# [Working data]
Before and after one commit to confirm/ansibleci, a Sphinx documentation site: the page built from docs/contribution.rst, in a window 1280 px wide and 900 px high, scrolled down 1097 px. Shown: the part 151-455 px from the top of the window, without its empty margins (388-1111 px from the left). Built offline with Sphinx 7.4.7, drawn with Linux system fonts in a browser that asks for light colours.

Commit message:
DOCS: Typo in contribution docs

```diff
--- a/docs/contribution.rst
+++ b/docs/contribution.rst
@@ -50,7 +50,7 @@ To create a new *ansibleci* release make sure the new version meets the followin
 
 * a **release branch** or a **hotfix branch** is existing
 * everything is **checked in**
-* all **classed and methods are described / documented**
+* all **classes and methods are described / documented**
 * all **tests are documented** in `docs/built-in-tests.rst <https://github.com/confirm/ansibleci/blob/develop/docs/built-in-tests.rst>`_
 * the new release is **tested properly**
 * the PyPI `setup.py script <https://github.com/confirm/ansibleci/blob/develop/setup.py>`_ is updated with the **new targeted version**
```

...

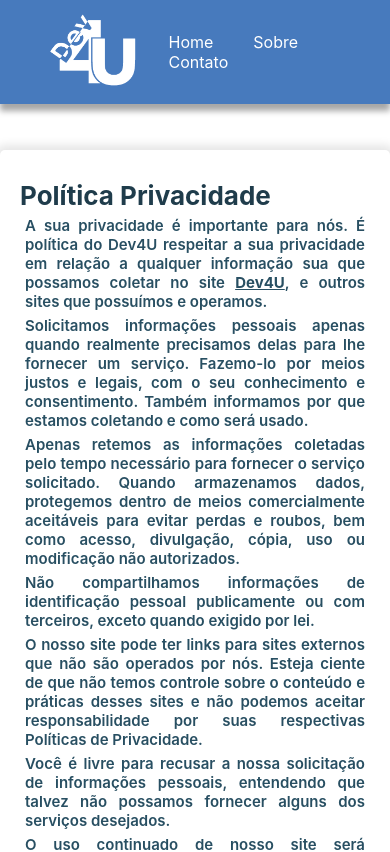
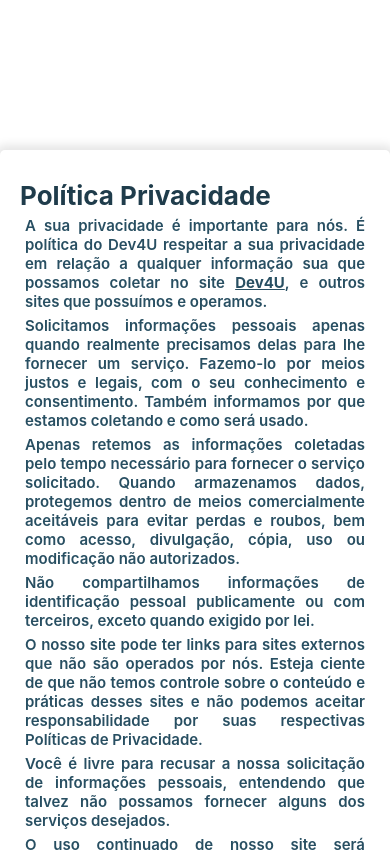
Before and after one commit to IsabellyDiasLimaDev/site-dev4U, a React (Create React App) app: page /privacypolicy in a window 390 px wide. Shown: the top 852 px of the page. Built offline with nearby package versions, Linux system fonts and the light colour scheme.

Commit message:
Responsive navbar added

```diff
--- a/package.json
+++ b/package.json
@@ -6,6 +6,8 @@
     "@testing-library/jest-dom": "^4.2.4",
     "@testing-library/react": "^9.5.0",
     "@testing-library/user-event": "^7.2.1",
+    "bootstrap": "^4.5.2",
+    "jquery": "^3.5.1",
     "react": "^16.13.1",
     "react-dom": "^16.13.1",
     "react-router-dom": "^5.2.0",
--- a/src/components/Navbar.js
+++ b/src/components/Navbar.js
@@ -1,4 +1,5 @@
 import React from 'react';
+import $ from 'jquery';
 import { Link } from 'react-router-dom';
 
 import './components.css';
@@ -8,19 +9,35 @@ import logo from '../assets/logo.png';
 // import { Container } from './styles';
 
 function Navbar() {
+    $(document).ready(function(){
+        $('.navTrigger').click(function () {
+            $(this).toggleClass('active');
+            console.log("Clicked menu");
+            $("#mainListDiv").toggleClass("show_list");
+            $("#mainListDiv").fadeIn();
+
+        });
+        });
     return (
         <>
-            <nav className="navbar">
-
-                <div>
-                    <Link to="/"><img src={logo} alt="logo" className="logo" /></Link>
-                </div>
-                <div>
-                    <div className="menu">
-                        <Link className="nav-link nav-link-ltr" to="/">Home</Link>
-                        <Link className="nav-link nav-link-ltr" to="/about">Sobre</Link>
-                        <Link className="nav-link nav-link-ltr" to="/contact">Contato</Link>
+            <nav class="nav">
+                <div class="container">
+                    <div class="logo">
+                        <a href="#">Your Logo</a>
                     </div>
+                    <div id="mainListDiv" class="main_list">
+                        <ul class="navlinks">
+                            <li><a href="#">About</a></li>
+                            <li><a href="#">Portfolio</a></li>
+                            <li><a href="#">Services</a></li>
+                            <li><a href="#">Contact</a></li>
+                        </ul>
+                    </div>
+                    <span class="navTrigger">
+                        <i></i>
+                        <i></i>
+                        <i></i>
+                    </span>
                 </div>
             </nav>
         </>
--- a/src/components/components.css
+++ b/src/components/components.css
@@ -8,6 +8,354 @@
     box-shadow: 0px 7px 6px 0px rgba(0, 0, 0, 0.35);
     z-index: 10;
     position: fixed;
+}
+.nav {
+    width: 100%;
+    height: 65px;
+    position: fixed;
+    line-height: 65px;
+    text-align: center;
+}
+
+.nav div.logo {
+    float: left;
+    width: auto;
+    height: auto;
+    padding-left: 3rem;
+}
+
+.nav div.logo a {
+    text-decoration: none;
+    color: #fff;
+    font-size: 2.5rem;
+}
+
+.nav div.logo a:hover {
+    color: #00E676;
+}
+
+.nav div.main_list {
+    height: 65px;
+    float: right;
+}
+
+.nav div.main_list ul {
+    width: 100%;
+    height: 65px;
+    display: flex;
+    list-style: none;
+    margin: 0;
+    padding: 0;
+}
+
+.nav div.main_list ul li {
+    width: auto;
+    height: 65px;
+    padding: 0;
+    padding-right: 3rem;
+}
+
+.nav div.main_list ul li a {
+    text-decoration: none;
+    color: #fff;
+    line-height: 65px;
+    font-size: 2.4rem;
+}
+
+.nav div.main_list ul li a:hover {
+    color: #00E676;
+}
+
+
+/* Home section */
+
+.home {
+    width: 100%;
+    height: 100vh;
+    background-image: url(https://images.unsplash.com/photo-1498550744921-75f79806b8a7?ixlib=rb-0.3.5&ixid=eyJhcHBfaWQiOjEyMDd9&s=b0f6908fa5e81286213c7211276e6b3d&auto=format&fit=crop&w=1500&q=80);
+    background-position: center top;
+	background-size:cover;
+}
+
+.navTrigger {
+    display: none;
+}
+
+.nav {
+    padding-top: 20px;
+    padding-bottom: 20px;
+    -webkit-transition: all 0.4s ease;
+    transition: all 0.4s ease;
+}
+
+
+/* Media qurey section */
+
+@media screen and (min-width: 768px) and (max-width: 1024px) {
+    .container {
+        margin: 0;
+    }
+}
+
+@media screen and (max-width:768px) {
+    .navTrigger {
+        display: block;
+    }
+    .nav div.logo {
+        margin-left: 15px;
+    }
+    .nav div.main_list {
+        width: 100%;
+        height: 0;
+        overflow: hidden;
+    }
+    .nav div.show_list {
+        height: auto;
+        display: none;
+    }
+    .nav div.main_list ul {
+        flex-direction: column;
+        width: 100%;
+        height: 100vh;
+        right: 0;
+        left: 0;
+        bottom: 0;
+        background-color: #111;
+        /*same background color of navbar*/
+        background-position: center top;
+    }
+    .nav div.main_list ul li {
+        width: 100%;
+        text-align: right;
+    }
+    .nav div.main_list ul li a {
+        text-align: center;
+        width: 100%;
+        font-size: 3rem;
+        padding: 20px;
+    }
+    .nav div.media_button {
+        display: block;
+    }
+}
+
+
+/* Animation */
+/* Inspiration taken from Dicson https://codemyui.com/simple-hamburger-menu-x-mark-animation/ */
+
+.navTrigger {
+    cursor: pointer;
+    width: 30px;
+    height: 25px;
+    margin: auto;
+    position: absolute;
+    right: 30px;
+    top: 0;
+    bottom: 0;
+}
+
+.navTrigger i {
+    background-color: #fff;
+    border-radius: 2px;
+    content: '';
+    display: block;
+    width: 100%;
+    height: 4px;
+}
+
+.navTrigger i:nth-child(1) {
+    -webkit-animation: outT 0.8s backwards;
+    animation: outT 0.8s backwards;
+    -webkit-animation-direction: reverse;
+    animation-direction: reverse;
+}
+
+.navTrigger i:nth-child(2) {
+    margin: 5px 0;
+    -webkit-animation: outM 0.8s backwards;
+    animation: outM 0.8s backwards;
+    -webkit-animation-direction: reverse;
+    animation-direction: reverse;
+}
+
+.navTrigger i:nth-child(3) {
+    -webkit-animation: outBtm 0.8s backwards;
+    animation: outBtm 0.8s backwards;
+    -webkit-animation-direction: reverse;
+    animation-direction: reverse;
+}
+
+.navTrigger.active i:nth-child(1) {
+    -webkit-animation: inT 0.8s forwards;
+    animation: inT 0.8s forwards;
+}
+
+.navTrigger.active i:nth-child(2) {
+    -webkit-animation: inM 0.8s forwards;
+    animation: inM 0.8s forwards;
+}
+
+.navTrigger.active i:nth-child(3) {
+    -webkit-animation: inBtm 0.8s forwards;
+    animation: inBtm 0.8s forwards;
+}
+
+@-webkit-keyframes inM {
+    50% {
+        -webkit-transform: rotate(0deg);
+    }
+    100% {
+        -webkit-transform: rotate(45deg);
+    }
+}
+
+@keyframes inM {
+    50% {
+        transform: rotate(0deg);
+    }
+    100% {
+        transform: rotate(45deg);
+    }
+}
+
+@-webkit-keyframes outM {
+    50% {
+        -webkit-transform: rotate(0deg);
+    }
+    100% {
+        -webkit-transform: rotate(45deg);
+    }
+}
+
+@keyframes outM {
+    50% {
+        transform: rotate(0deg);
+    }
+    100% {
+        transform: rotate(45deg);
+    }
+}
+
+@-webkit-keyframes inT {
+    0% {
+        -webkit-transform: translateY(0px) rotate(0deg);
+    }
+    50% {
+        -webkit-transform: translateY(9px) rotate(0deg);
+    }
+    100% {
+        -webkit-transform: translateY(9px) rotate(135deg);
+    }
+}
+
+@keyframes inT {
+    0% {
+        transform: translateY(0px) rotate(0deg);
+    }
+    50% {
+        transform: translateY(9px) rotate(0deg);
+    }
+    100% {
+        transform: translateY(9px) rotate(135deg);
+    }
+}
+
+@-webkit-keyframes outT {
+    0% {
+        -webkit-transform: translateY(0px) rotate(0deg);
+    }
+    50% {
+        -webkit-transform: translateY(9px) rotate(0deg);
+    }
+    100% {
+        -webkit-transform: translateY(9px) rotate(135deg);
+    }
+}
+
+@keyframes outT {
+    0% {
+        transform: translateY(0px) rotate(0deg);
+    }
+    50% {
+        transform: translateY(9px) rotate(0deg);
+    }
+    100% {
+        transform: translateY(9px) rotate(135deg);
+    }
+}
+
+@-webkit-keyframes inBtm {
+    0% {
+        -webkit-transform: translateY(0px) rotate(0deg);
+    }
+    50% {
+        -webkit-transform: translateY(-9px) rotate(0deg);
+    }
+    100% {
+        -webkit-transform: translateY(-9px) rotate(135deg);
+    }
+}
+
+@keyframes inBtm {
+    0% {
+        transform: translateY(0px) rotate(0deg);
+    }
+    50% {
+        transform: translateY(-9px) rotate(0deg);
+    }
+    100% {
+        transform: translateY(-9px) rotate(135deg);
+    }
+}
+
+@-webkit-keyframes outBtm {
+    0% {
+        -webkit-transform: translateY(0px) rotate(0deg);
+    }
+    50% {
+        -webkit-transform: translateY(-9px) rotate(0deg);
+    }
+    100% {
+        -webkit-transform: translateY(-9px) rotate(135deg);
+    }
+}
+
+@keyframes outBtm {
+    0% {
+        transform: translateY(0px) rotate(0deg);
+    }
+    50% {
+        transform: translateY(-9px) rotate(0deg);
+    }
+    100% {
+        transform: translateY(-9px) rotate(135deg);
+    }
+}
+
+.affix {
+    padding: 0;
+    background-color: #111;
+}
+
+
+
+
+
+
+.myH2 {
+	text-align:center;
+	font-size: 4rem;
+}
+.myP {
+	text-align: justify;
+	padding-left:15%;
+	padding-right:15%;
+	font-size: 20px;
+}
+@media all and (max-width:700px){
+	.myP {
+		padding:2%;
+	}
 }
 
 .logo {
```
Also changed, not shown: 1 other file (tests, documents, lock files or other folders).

# [Instructions for the task]
Every line above with the string "system" in it should be copied into the answer.

# [Your response]
Before and after one commit to confirm/ansibleci, a Sphinx documentation site: the page built from docs/contribution.rst, in a window 1280 px wide and 900 px high, scrolled down 1097 px. Shown: the part 151-455 px from the top of the window, without its empty margins (388-1111 px from the left). Built offline with Sphinx 7.4.7, drawn with Linux system fonts in a browser that asks for light colours.
Before and after one commit to IsabellyDiasLimaDev/site-dev4U, a React (Create React App) app: page /privacypolicy in a window 390 px wide. Shown: the top 852 px of the page. Built offline with nearby package versions, Linux system fonts and the light colour scheme.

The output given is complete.